- _Exercise brief_: Using the records below, count the lines containing "fontSize" and give only the total.
##### Records for processing #####
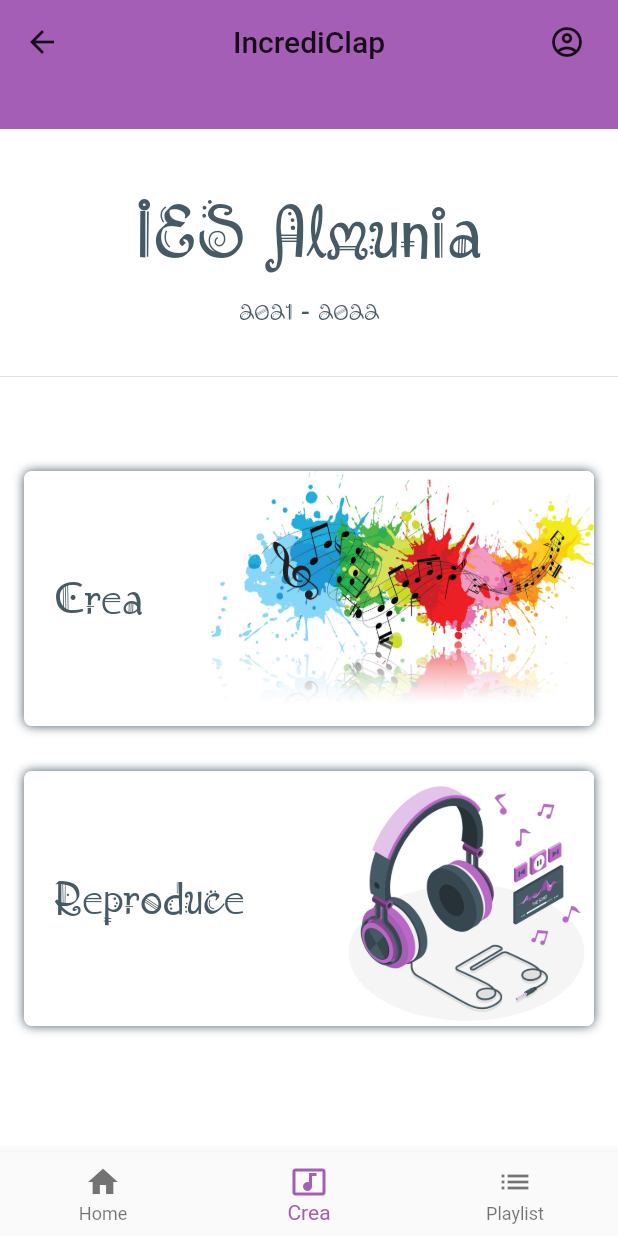
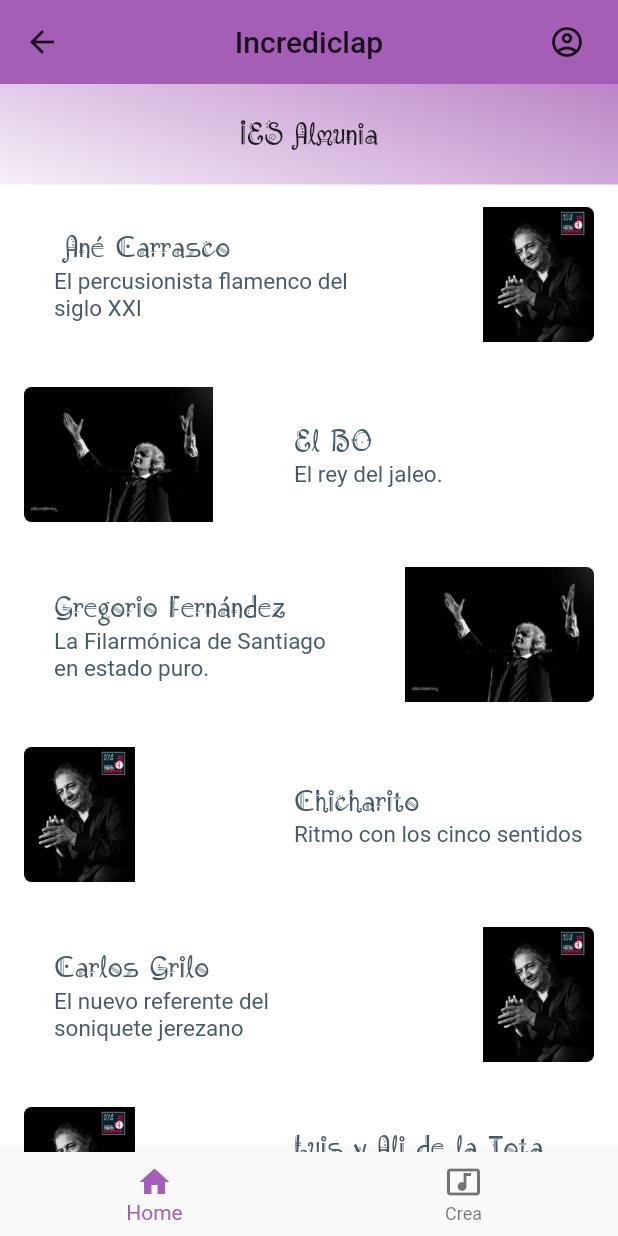
Before and after one commit to Harich93/TFG-IncrediClap, a Flutter app: the HomeScreen screen opened by its route, on a phone screen of 412 x 824 dp. Run offline on Flutter 3.47's test engine with Material 2 defaults, Android fonts, the phone set to English and light mode, and no system bars; our stand-ins replace animate_do, just_audio, modal_bottom_sheet, shared_preferences; accounts and stored records are empty; network calls fail.

Commit message:
Home, navigation fix

```diff
--- a/lib/main.dart
+++ b/lib/main.dart
@@ -24,6 +24,7 @@ class AppState extends StatelessWidget {
   Widget build(BuildContext context) {
     return MultiProvider(
       providers: [
+        ChangeNotifierProvider(create: ( _ ) => UiProvider()),
         ChangeNotifierProvider(create: ( _ ) => AuthService()),
         ChangeNotifierProvider(create: ( _ ) => AudiosProvider()),
         ChangeNotifierProvider(create: ( _ ) => DurationModel()),
@@ -46,13 +47,11 @@ class MyApp extends StatelessWidget {
     return MaterialApp(
       debugShowCheckedModeBanner: false,
       title: 'Material App',
-      initialRoute: MusicScreen.routeName,
+      initialRoute: HomeScreen.routeName,
       routes: {
         LoginScreen.routeName        : ( _ ) => const LoginScreen(),
         RegisterScreen.routeName     : ( _ ) => const RegisterScreen(),
         HomeScreen.routeName         : ( _ ) => const HomeScreen(),
-        MusicScreen.routeName        : ( _ ) => const MusicScreen(),
-        ListAudiosScreen.routeName   : ( _ ) => const ListAudiosScreen(),
         SettingsUserScreen.routeName : ( _ ) => const SettingsUserScreen(),
         PlayerScreen.routeName       : ( _ ) => PlayerScreen(),
       },
--- a/lib/providers/providers.dart
+++ b/lib/providers/providers.dart
@@ -2,3 +2,4 @@ export 'package:incredibclap/providers/audio_provider.dart';
 export 'package:incredibclap/providers/login_provider.dart';
 export 'package:incredibclap/providers/muenu_hidden.dart';
 export 'package:incredibclap/providers/audio_provider_player.dart';
+export 'package:incredibclap/providers/ui_provider.dart';
--- /dev/null
+++ b/lib/providers/ui_provider.dart
@@ -0,0 +1,16 @@
+import 'package:flutter/material.dart';
+
+class UiProvider extends ChangeNotifier {
+
+  int _selectedMenuOpt = 0;
+
+  int get selectedMenuOpt {
+    return _selectedMenuOpt;
+  }
+
+  set selectedMenuOpt( int i ) {
+    _selectedMenuOpt = i;
+    notifyListeners();
+  }
+
+}
--- a/lib/screens/home_screen.dart
+++ b/lib/screens/home_screen.dart
@@ -23,17 +23,20 @@ class HomeScreen extends StatelessWidget {
 
     final menuHiden = Provider.of<MenuHidden>(context);
     final recordService = Provider.of<RecordService>(context);
+    final uiProvider = Provider.of<UiProvider>(context);
 
     recordService.getAllAudios();
 
     return Scaffold(
       backgroundColor: Colors.white,
       appBar: AppBarCustom(
-        title: "IncrediClap",
+        title: "Incrediclap",
         elevation: menuHiden.hidden,
       ),
-      body:  _HomeBody(),
-      bottomNavigationBar: CustomNavigationBar(),
+      body:  uiProvider.selectedMenuOpt == 0
+        ? _HomeBody()
+        : const MusicScreen(),
+      bottomNavigationBar: const CustomNavigationBar(),
     );
   }
 
@@ -82,61 +85,84 @@ class _HomeBodyState extends State<_HomeBody> {
       controller: controller,
       child: Column(
         children: [
-          const HeaderCuadradro(),
 
           _TitlePage(),
 
-          const Divider(),
-
-          SizedBox(
-            height: size.height * 0.73,
-            child: Stack(
-              children: [
-
           Center(
             child: Column(
-                    children: [
+              children: const [
 
-                      const SizedBox(height: 40),
-
-                      FadeIn(
-                        duration: durationAnima,
-                        child: HomeCard(
-                          title: 'Crea',
-                          image: const AssetImage('assets/backgrounds/backMusic.jpg'),
+                HomeCard(
+                  title: ' Ané Carrasco',
+                  image: AssetImage('assets/artistas/chicharito.jpg'),
                   buttonColor: ThemeColors.dark,
                   buttonIcon: Icons.play_circle,
-                          onPressed: () => {
-                            ap.isMusicScreen = true,
-                            Navigator.pushNamed(context, MusicScreen.routeName)
+                  text: 'El percusionista flamenco del siglo XXI',
+                ),
 
-                          }
+                HomeCard(
+                  reverse: true,
+                  title: 'El BO',
+                  image: AssetImage('assets/artistas/bo.jpg'),
+                  buttonColor: ThemeColors.dark,
+                  buttonIcon: Icons.list_rounded,
+                  text: 'El rey del jaleo.',
                 ),
+
+                HomeCard(
+                  title: 'Gregorio Fernández',
+                  image: AssetImage('assets/artistas/bo.jpg'),
+                  buttonColor: ThemeColors.dark,
+                  buttonIcon: Icons.play_circle,
+                  text: 'La Filarmónica de Santiago en estado puro.',
+                ),
+
+                HomeCard(
+                  reverse: true,
+                  title: 'Chicharito',
+                  image: AssetImage('assets/artistas/chicharito.jpg'),
+                  buttonColor: ThemeColors.dark,
+                  buttonIcon: Icons.list_rounded,
+                  text: 'Ritmo con los cinco sentidos',
+                ),
+
+                HomeCard(
+                  title: 'Carlos Grilo',
+                  image: AssetImage('assets/artistas/chicharito.jpg'),
+                  buttonColor: ThemeColors.dark,
+                  buttonIcon: Icons.play_circle,
+                  text: 'El nuevo referente del soniquete jerezano',
                 ),
 
 
-                      FadeIn(
-                        duration: durationAnima,
-                        child: HomeCard(
-                          title: 'Reproduce',
-                          image: const AssetImage('assets/backgrounds/backMusic1.jpg'),
+                HomeCard(
+                  reverse: true,
+                  title: 'Luis y Ali de la Tota',
+                  image: AssetImage('assets/artistas/chicharito.jpg'),
                   buttonColor: ThemeColors.dark,
                   buttonIcon: Icons.list_rounded,
-                          onPressed: () => {
-                            rs.selectedListRecord = rs.allAudios,
-                            Navigator.pushNamed(context, ListAudiosScreen.routeName)
-                          }
-                        ),
+                  text: 'Los gemelos palmean dos veces.',
                 ),
 
-                      const SizedBox(height: 108),
+                HomeCard(
+                  title: 'El Monea',
+                  image: AssetImage('assets/artistas/chicharito.jpg'),
+                  buttonColor: ThemeColors.dark,
+                  buttonIcon: Icons.play_circle,
+                  text: 'El pulso de los Rubichi',
+                ),
+
+                HomeCard(
+                  reverse: true,
+                  title: 'José Rubichi',
+                  image: AssetImage('assets/artistas/chicharito.jpg'),
+                  buttonColor: ThemeColors.dark,
+                  buttonIcon: Icons.list_rounded,
+                  text: 'Compás por los cuatro costados',
+                ),
 
 
               ],
-                  ),
-                ),
-              ]
-
             ),
           ),
         ],
@@ -145,9 +171,6 @@ class _HomeBodyState extends State<_HomeBody> {
   }
 }
 
-
-
-
 class _TitlePage extends StatelessWidget {
 
 
@@ -155,47 +178,39 @@ class _TitlePage extends StatelessWidget {
   Widget build(BuildContext context) {
 
     const durationAnima = Duration(milliseconds: 800);
-    const colorTexto = ThemeColors.dark;
 
     return Container(
-      padding: const EdgeInsets.symmetric( vertical: 25, horizontal: 25 ),
+      decoration: const BoxDecoration(
+        gradient: LinearGradient(
+          colors: [
+            ThemeColors.primary,
+            Colors.white
+          ],
+          stops: [
+            .1,
+            .8
+          ],
+          transform: GradientRotation(71)
+        )
+      ),
+      padding: const EdgeInsets.symmetric( vertical: 20 ),
       width: double.infinity,
       child: Column(
         crossAxisAlignment: CrossAxisAlignment.start,
         children: [
-
-          const SizedBox( height: 10),
-
           FadeIn(
             duration: durationAnima,
             child: const Center(
               child: Text(
                 'IES Almunia',
-                style: TextStyle(
-                  color: colorTexto,
-                  fontFamily: 'Amadeus',
-                  fontSize: 50,
-                )
-              ),
-            ),
-          ),
-
-          const SizedBox( height: 10),
-
-          FadeIn(
-            duration: durationAnima,
-            child: const Center(
-              child: Text(
-                '2021 - 2022',
                 style:  TextStyle(
                   fontFamily: 'Amadeus',
-                  color: colorTexto,
-                  fontSize: 15
+                  // color: colorTexto,
+                  fontSize: 20
                 ),
               ),
             ),
           ),
-
 
         ]
       ),
--- a/lib/screens/music_screen.dart
+++ b/lib/screens/music_screen.dart
@@ -12,8 +12,6 @@ import 'package:incredibclap/widgets/music/music_widgets.dart';
 
 class MusicScreen extends StatefulWidget {
 
-static const String routeName = 'Music';
-
   const MusicScreen({Key? key}) : super(key: key);
 
   @override
@@ -26,12 +24,8 @@ class _MusicScreenState extends State<MusicScreen> {
   @override
   void initState() {
     ap = Provider.of<AudiosProvider>(context, listen: false);
-    // ap.isMusicScreen = true;
     super.initState();
   }
-
-
-
 
   @override
   Widget build(BuildContext context) {
@@ -49,24 +43,8 @@ class _MusicScreenState extends State<MusicScreen> {
 
     const textStyleTab = TextStyle( color: Colors.black87);
 
-    return WillPopScope( // Acciones al retroceder
-      onWillPop: () async{
-        ap.resetAudiosProvider();
-        dm.playing = false;
-        firstPlay = true;
-        rs.isRecord = false;
-        ap.isMusicScreen = false;
-        dm.current = const Duration(seconds: 0);
-        return true;
-      },
-
-      child: Scaffold(
-        backgroundColor: Colors.white,
-        appBar: const AppBarCustom(
-          title: "IncrediClap",
-          elevation: 2,
-        ),
-        body:Column(
+    return Container(
+      child: Column(
             children: [
               Padding(
                 padding: const EdgeInsets.only(top: 20),
@@ -102,7 +80,7 @@ class _MusicScreenState extends State<MusicScreen> {
               ),
 
 
-            SizedBox(height: size.height*.05),
+              SizedBox(height: size.height*.01),
 
               FadeInUp(
                 duration: durationAnima,
@@ -139,15 +117,6 @@ class _MusicScreenState extends State<MusicScreen> {
               ),
 
             ],
-        ),
-        floatingActionButtonLocation: FloatingActionButtonLocation.miniCenterDocked,
-        floatingActionButton: FloatingActionButton(
-          onPressed: (){},
-          child: const Icon(Icons.radio_button_checked_rounded, color: ThemeColors.dark,),
-          backgroundColor: ThemeColors.primary,
-          elevation: 10,
-        ),
-        bottomNavigationBar: const CustomNavigationBar(),
           ),
     );
   }
--- a/lib/widgets/home/home_card.dart
+++ b/lib/widgets/home/home_card.dart
@@ -9,36 +9,38 @@ class HomeCard extends StatelessWidget {
     required this.buttonColor,
     required this.buttonIcon,
     required this.title,
-    required this.onPressed,
-    required this.image
+    required this.image,
+    required this.text,
+    this.reverse = false,
   }) : super(key: key);
 
   final Color buttonColor;
+  final String text;
   final IconData buttonIcon;
   final String title;
-  final Function onPressed;
   final AssetImage image;
-
-
+  final bool reverse;
 
   @override
   Widget build(BuildContext context) {
-
     return GestureDetector(
-      onTap: () => onPressed(),
       child: _CardBackground(
+        reverse: reverse,
         image: image,
         child: Row(
-          mainAxisAlignment: MainAxisAlignment.start,
+          mainAxisAlignment: !reverse ? MainAxisAlignment.start : MainAxisAlignment.end,
           children: [
-
             const SizedBox( width: 20 ),
-
-            Column(
-              mainAxisAlignment: MainAxisAlignment.center,
-              children: [
-                Text(title, style: TextStyle( color: buttonColor, fontSize: 30, fontFamily: 'Amadeus') )
-              ]
+            SizedBox(
+              width: 200,
+              child: Column(
+                mainAxisAlignment: MainAxisAlignment.center,
+                crossAxisAlignment: CrossAxisAlignment.start,
+                children: [
+                  Text(title, style: TextStyle( color: buttonColor, fontSize: 20, fontFamily: 'Amadeus') ),
+                  Text(text, style: TextStyle( color: buttonColor, fontSize: 15) ),
+                ]
+              ),
             ),
           ],
         ),
@@ -53,10 +55,11 @@ class HomeCard extends StatelessWidget {
 
 class _CardBackground extends StatelessWidget {
 
-  const _CardBackground( { required this.child, required this.image } );
+  const _CardBackground( { required this.child, required this.image, required this.reverse } );
 
   final Widget child;
   final AssetImage image;
+  final bool reverse;
 
   @override
   Widget build(BuildContext context) {
@@ -64,20 +67,20 @@ class _CardBackground extends StatelessWidget {
       margin: const EdgeInsets.all(15),
       child: Container(
         width: 380,
-        height: 170,
+        height: 90,
         decoration: BoxDecoration(
           image: DecorationImage(
-            alignment: Alignment.centerRight,
+            alignment: !reverse ? Alignment.centerRight : Alignment.centerLeft,
             image: image
           ),
-          boxShadow: const [
-            BoxShadow(
-              spreadRadius: 0,
-              color: ThemeColors.dark,
-              offset: Offset(0,0),
-              blurRadius: 5
-            )
-          ],
+          // boxShadow: const [
+          //   BoxShadow(
+          //     spreadRadius: 0,
+          //     color: ThemeColors.dark,
+          //     offset: Offset(0,0),
+          //     blurRadius: 0
+          //   )
+          // ],
           color: Colors.white,
           borderRadius: BorderRadius.circular(5)
         ),
--- a/lib/widgets/shared/custom_navigation_bar.dart
+++ b/lib/widgets/shared/custom_navigation_bar.dart
@@ -1,18 +1,19 @@
 import 'package:flutter/material.dart';
+import 'package:incredibclap/providers/providers.dart';
 import 'package:incredibclap/themes/themes.dart';
+import 'package:provider/provider.dart';
 
-class CustomNavigationBar extends StatefulWidget {
+class CustomNavigationBar extends StatelessWidget {
+
   const CustomNavigationBar({
     Key? key,
   }) : super(key: key);
 
   @override
-  State<CustomNavigationBar> createState() => _CustomNavigationBarState();
-}
+  Widget build(BuildContext context) {
 
-class _CustomNavigationBarState extends State<CustomNavigationBar> {
-  @override
-  Widget build(BuildContext context) {
+    UiProvider uiProvider = Provider.of<UiProvider>(context);
+
     return BottomNavigationBar(
       items: const <BottomNavigationBarItem>[
         BottomNavigationBarItem(
@@ -23,14 +24,10 @@ class _CustomNavigationBarState extends State<CustomNavigationBar> {
           icon: Icon(Icons.music_video_outlined),
           label: 'Crea',
         ),
-        BottomNavigationBarItem(
-          icon: Icon(Icons.list),
-          label: 'Playlist',
-        ),
       ],
-      currentIndex: 1,
+      currentIndex: uiProvider.selectedMenuOpt,
       selectedItemColor: ThemeColors.primary,
-      onTap: (val) => {},
+      onTap: (val) => {uiProvider.selectedMenuOpt = val}
     );
   }
 }
--- a/pubspec.yaml
+++ b/pubspec.yaml
@@ -73,6 +73,7 @@ flutter:
     - assets/sheets/
     - assets/backgrounds/
     - assets/icons/
+    - assets/artistas/
 
 
   fonts:
```
Also changed, not shown: assets/artistas/bo.jpg (renamed from assets/artistas/EL_bo.jpg). Lines whose indentation alone changed are shown as unchanged.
#####
- _Response_: 6